JSW Steel: Higher Exports, Cheaper Raw Material Help
29 July 2016
Putting up a stellar performance, JSW Steel reported net profit of 1,109 crore in the latest June quarter, a several-fold jump from the 21 crore in the comparable period, last fiscal. Also, operating profit grew 92 per cent (year-on-year) to 3,269 crore during this period.
Following the results release on Wednesday, the stock ended the day nearly 5 per cent up. The stock has surged surged 64 per cent since the start of the year. But, it is trading 3 per cent lower today. Expectations of a less-than-spectacular show in the ongoing September quarter may have dampened sentiment.
Higher volume of steel exports (39 per cent growth year-on-year) that also fetched better prices, both compared to domestic sales and to that in the past boosted revenue in the June 2016 quarter. Volumes sold in the domestic market, however remained virtually unchanged when compared with the June 2015 quarter. While imposition of minimum import prices on a wide range of steel products being imported into India has provided protection in the domestic market, consumption grew a tepid 0.4 per cent in the June quarter.
Exports accounted for 19 per cent of JSW Steel’s sales in the June 2016 quarter, up from 14 per cent, a year-ago.

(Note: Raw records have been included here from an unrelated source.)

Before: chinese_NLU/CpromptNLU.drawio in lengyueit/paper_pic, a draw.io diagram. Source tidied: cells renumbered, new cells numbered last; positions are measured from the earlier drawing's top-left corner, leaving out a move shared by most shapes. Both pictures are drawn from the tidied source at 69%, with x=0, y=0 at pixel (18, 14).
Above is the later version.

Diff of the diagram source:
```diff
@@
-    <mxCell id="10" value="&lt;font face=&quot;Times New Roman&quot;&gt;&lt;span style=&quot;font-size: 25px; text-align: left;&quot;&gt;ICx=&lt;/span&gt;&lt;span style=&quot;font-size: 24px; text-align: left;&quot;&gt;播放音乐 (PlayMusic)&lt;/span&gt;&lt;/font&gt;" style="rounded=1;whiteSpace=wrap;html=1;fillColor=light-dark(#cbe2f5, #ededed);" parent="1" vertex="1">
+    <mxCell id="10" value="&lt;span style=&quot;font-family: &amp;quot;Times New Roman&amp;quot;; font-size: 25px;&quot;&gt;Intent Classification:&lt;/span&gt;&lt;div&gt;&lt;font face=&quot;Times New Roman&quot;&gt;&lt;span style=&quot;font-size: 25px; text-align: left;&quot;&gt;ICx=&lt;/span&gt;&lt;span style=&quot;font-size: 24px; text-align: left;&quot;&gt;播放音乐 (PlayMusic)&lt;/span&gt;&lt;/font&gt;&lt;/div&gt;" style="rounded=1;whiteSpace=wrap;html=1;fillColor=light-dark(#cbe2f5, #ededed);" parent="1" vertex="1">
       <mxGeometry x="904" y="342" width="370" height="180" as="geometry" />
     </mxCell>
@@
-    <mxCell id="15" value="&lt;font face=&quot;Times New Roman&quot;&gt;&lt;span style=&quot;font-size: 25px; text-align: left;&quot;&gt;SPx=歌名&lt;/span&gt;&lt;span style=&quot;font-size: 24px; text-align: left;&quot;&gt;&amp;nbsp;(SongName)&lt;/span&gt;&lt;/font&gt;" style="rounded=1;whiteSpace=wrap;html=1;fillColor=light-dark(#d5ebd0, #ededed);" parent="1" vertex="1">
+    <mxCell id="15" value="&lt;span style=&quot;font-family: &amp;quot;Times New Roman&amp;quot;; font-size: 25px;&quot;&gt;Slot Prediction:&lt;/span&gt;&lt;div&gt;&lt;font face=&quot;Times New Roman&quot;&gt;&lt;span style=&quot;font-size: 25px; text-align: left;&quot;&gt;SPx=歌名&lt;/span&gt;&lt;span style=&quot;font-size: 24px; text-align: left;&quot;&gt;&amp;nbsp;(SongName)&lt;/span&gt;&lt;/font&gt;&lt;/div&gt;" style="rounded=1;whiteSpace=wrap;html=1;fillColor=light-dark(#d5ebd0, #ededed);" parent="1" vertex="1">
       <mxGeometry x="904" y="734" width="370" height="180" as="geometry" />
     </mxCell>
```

A recovery in global steel prices in March, April and May (partly), assisted by a pick-up in the Chinese property market, boosted realisations. This helped the company post 2 per cent rise in consolidated revenue to 12,886 crore in the June 2016 quarter. While the increase appears mild, it is significant given that the company has reported six successive quarters of falling (year-on-year) revenue since the December 2014 quarter.
Also, lower prices of key steel-making raw materials, iron ore and coking coal helped bring down raw material cost. But, this is not something new. The company, as have other steel makers, been benefiting on the input front due to the global commodity downturn. Accordingly, the company’s standalone operating profit (EBITDA) rose 85 per cent to 3,098 crore in the June 2016 quarter. It had reported five successive quarters of declining profit until the December 2015 quarter.
While the quarter gone by has been good, the September quarter may not be quite so. Demand, particularly for long steel products used in construction, is expected to be sluggish. This should keep steel prices under pressure. Apart from that, the company expects raw material prices to be higher in this quarter. An expected pick-up in demand from the second half of the current fiscal, should however help.
Source : thehindubusinessline.com